Fuzile Prince Jwara
Pretoria - In South Africa, there has been a pervasive perspective that economic development can best be measured by Gross Domestic Product (GDP). However, this analysis is not only inaccurate, but also a misrepresentation of socio-economic realities.
The point that is often overlooked is that GDP only measures the production and consumption of goods in a particular country. As such, GDP alone cannot reflect the socio-economic disparities in South Africa. A better analysis of welfare should be conscious of capital accumulation, for example as offered by German activist Rosa Luxemburg in 1913, and redefined by Marxist geographer David Harvey as “accumulation by dispossession”.

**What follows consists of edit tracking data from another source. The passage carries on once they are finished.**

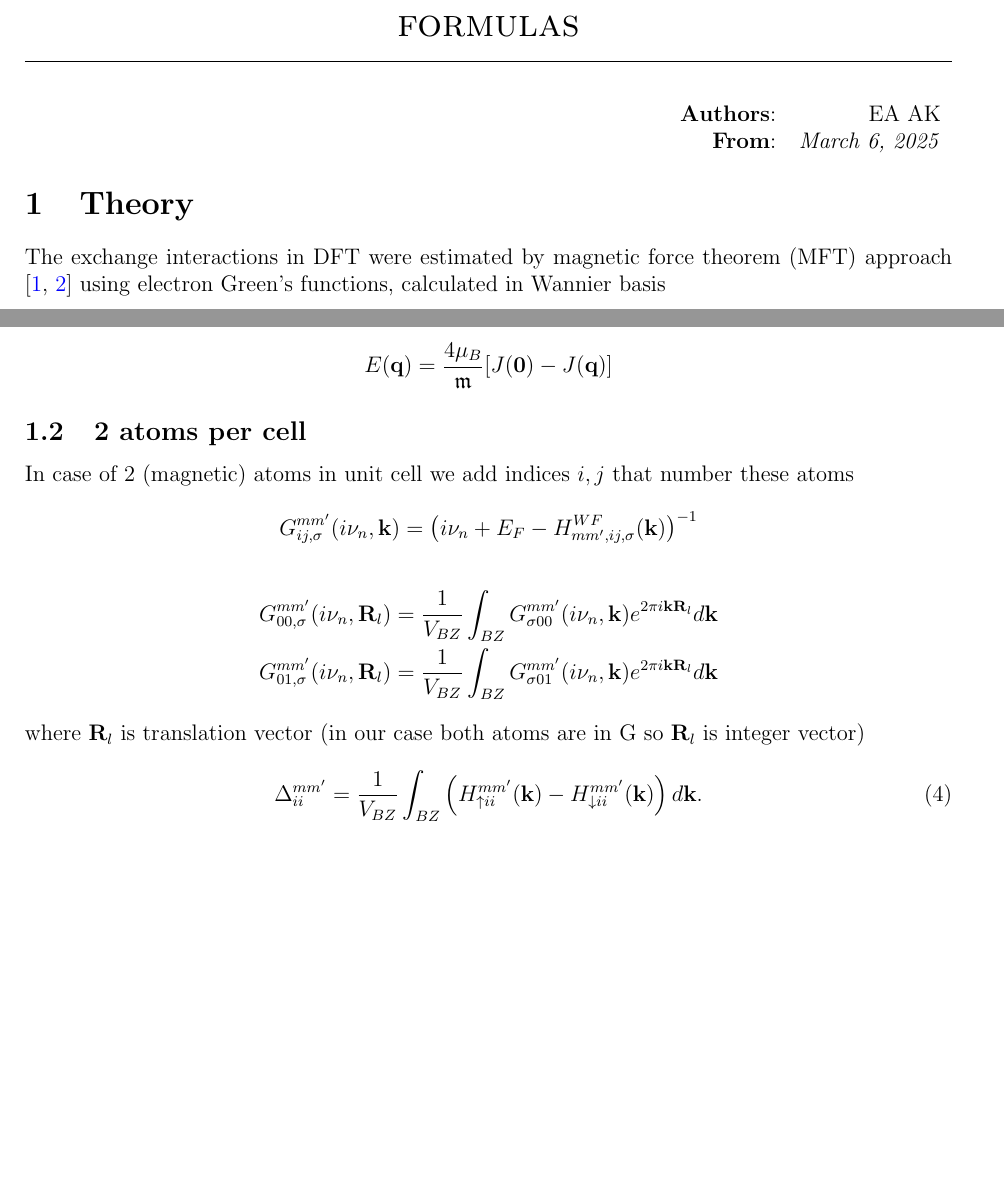
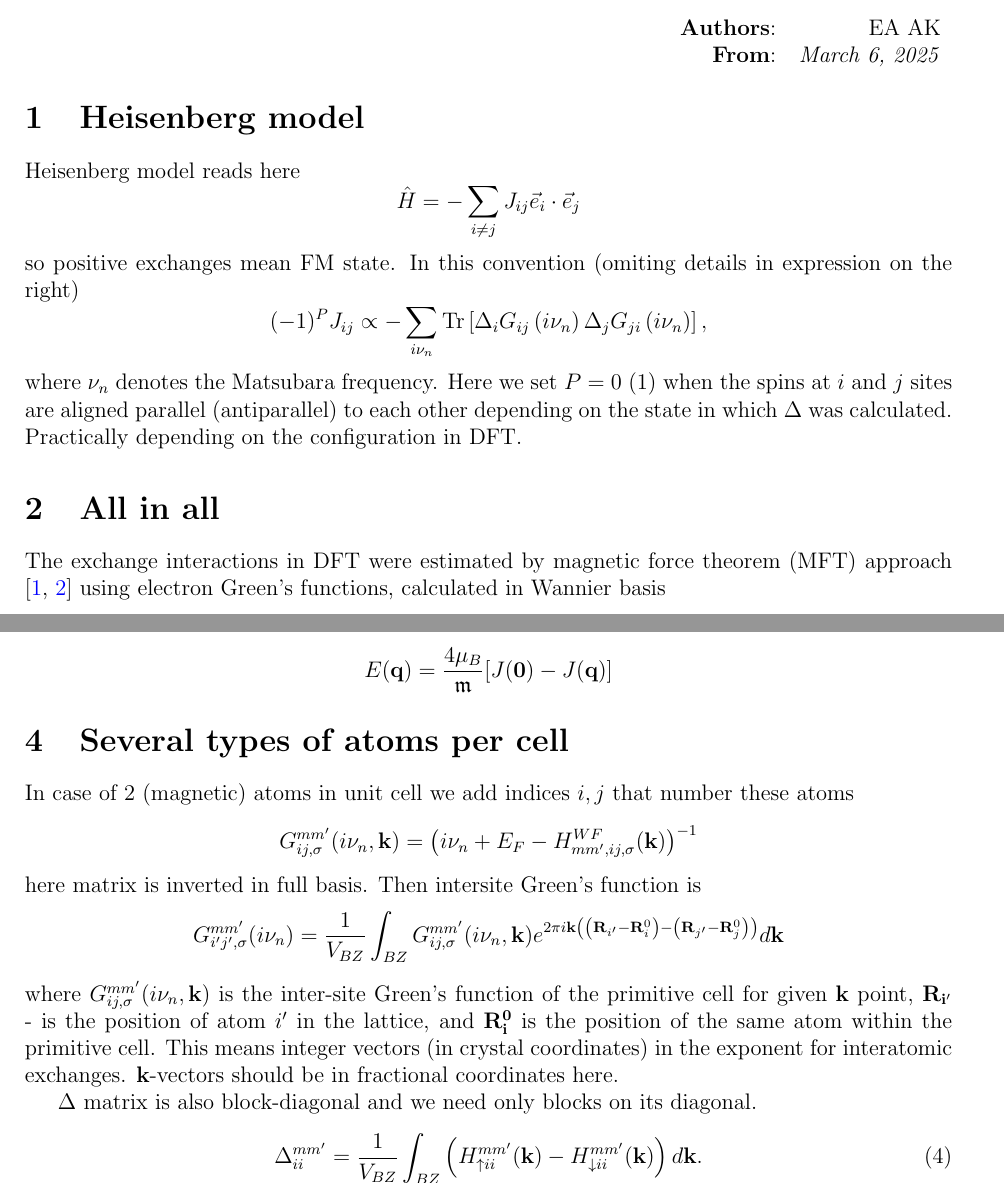
Before and after one commit to EgorcaA/JMapper, a LaTeX document (theory/Formulas.tex): two parts of pages 1 and 2 of 3, joined at a grey line, cut at the place of the change, the shorter picture padded with empty space. Compiled offline with pdfLaTeX.

Commit message:
upd formulas

```diff
--- a/theory/Formulas.tex
+++ b/theory/Formulas.tex
@@ -5,7 +5,7 @@
 
 
 \begin{center}
-    \LARGE \textsc{formulas}
+    \LARGE \textsc{Theory}
 \end{center}
 
 \hrule
@@ -25,8 +25,21 @@
 
 \thispagestyle{empty}
 
+\section{Heisenberg model}
+Heisenberg model reads here
+\[
+    \hat{H}=-\sum_{i \neq j} J_{i j} \vec{e}_i \cdot \vec{e}_j
+\]
+so positive exchanges mean FM state.
+In this convention (omiting details in expression on the right)
+$$
+(-1)^P J_{i j} \propto - \sum_{i \nu_n} \operatorname{Tr}\left[ \Delta_i G_{i j}\left(i \nu_n\right) \Delta_j G_{j i}\left(i \nu_n\right) \right],
+$$
+where $\nu_n$ denotes the Matsubara frequency.
+Here we set $P=0$ (1) when the spins at $i$ and $j$ sites are aligned parallel (antiparallel) to each other depending on the state in which $\Delta$ was calculated.
+Practically depending on the configuration in DFT.
 
-\section{Theory}
+\section{All in all}
 The exchange interactions in DFT were estimated by magnetic force theorem (MFT)  approach \cite{korotin_calculation_2015,liechtenstein_local_1987} using electron Green's functions,
 calculated in Wannier basis
 %consisting of d states of Cr and p states of Te
@@ -123,17 +136,21 @@ Magnon dispersion in Heisenberg model
 
 
 
-\subsection{2 atoms per cell} % (fold)
+\section{Several types of atoms per cell} % (fold)
 \label{sub:1}
 In case of 2 (magnetic) atoms in unit cell we add indices $ i, j$ that number these atoms
 \[
     G_{i j, \sigma}^{m m^{\prime}}(i \nu_n, \mathbf{k})=\left(i \nu_n + E_F-H_{m m^{\prime}, i j, \sigma}^{W F}(\mathbf{k})\right)^{-1}
 \]
-\begin{align*}
-    G_{0 0, \sigma}^{m m^{\prime}}(i \nu_n, \mathbf{R}_{l}) &= \frac{1}{V_{BZ}} \int_{B Z} G_{\sigma 0 0}^{m m^{\prime}}(i \nu_n, \mathbf{k}) e^{2 \pi i \mathbf{k} \mathbf{R}_{l}} d \mathbf{k}\\
-    G_{0 1, \sigma}^{m m^{\prime}}(i \nu_n, \mathbf{R}_{l}) &= \frac{1}{V_{BZ}} \int_{B Z} G_{\sigma 0 1}^{m m^{\prime}}(i \nu_n, \mathbf{k}) e^{2 \pi i \mathbf{k} \mathbf{R}_{l}} d \mathbf{k}
-\end{align*}
-where $\mathbf{R}_{l}$ is translation vector (in our case both atoms are in G so $\mathbf{R}_{l}$ is integer vector)
+here matrix is inverted in full basis. Then intersite Green's function is
+$$
+G_{i^{\prime} j^{\prime}, \sigma}^{m m^{\prime}}(i \nu_n) = \frac{1}{V_{BZ}} \int_{B Z} G_{i j, \sigma}^{m m^{\prime}}(i \nu_n, \mathbf{k}) e^{2 \pi i \mathbf{k} \left(\left(\mathbf{R}_{i^{\prime}}-\mathbf{R}_i^0\right)-\left(\mathbf{R}_{j^{\prime}}-\mathbf{R}_j^0\right)\right)} d \mathbf{k}\\
+$$
+where $G_{i j, \sigma}^{m m^{\prime}}(i \nu_n, \mathbf{k})$ is the inter-site Green's function of the primitive cell for given $\mathbf{k}$ point,
+$\mathbf{R}_{\mathbf{i}^{\prime}}$ - is the position of atom $i^{\prime}$ in the lattice, and $\mathbf{R}_{\mathbf{i}}^{\mathbf{0}}$ is the position of the same atom within the primitive cell.
+This means integer vectors (in crystal coordinates) in the exponent for interatomic exchanges. $\mathbf{k}$-vectors should be in fractional coordinates here.
+
+$\Delta$ matrix is also block-diagonal and we need only blocks on its diagonal.
 \begin{equation}
     \Delta_{i i}^{m m^{\prime}} = \frac{1}{V_{BZ}} \int_{B Z}\left(H_{ \uparrow i i}^{m m^{\prime}}(\mathbf{k})-H_{ \downarrow i i}^{m m^{\prime}}(\mathbf{k})\right) d \mathbf{k} .
 \end{equation}
```
Also changed, not shown: README.md, theory/Formulas.pdf, theory/Formulas.tex (18 more changed lines), 2 other files.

These theories explain how the South African economy can be considered a historically oppressive settler-colonial economy, based on the exploitation of indigenous people and mineral resources for the benefit of colonial and neo-colonial capital.
The South African economy historically relied on cheap black labour through the migrant labour system, whereby labourers travelled from various parts of southern Africa to work in the mines. Even today, the economy, similar to the rest of Africa, is partly based on minerals drawn from the earth using cheap black labour: an “extractive” economy.
Inherently, the class dynamics were simple: indigenous people experienced economic exclusion from owning the means of production, thus forming a racialised capitalism.
A historical class analysis of South Africa enables us to understand the very foundations of the economy as we know it today. There has been minimal transformation of the colonial economy and its labour processes. The migrant labour system remains integral to economic activity, where capital is still concentrated in the hands of the few, mostly white, people.
In post-apartheid South Africa, old colonial structures remain entrenched in economic activity, and in the disparities between those who control the means of production and labourers. However, there is a caveat: the elite class is no longer exclusively white.
One thing endures in contemporary South Africa, the exploitation of workers and extraction of mineral wealth. In this regard, how does one apply the GDP as a reliable measurement of South Africa when our labour force consistently ranks among the most militant in the world?
Better yet, how does a GDP per capita of $7 055 in 2021 (37th highest in the world) reflect well in what is now deemed the most unequal country in the world, with my city of Johannesburg being the most unequal city in the world, according to Euromonitor?
In contrast, six of the 20 richest people in Africa are South African as reported by Forbes magazine: Johann Rupert, Nicky Oppenheimer, Patrice Motsepe, Koos Bekker, Michiel le Roux and Christo Wiese.
Additionally, the richest 20% of the population possess at least 68% of the wealth, which according to the International Monetary Fund is far higher than the world average of 47%. Alarmingly, the top 1% owns 50% of the country’s wealth. This elucidates the racial overtones of capital accumulation in South Africa.
Such extreme wealth inequality is unsustainable. Contrary to popular belief, corporates aggressively undermine workers’ rights in South Africa hence the high labour force militancy.
This can be linked to the neoliberal policies adopted by the ANC government since 1994. Capital strike and much lower corporate taxes have decayed the state’s ability to provide the basic necessities for the people.
Our GDP indicates that poverty and inequality have reproduced and increased in a democratic South Africa.
Going forward, neoliberalism ought to follow the same fate as the National Party – a painful death. The state should be measured on its ability to care for its most vulnerable. A battle the government is not winning. A case of the blind leading the blind.
* Jwara is an MA candidate in Sociology at the University of Johannesburg.
** The views expressed do not necessarily reflect the views of IOL or Independent Media.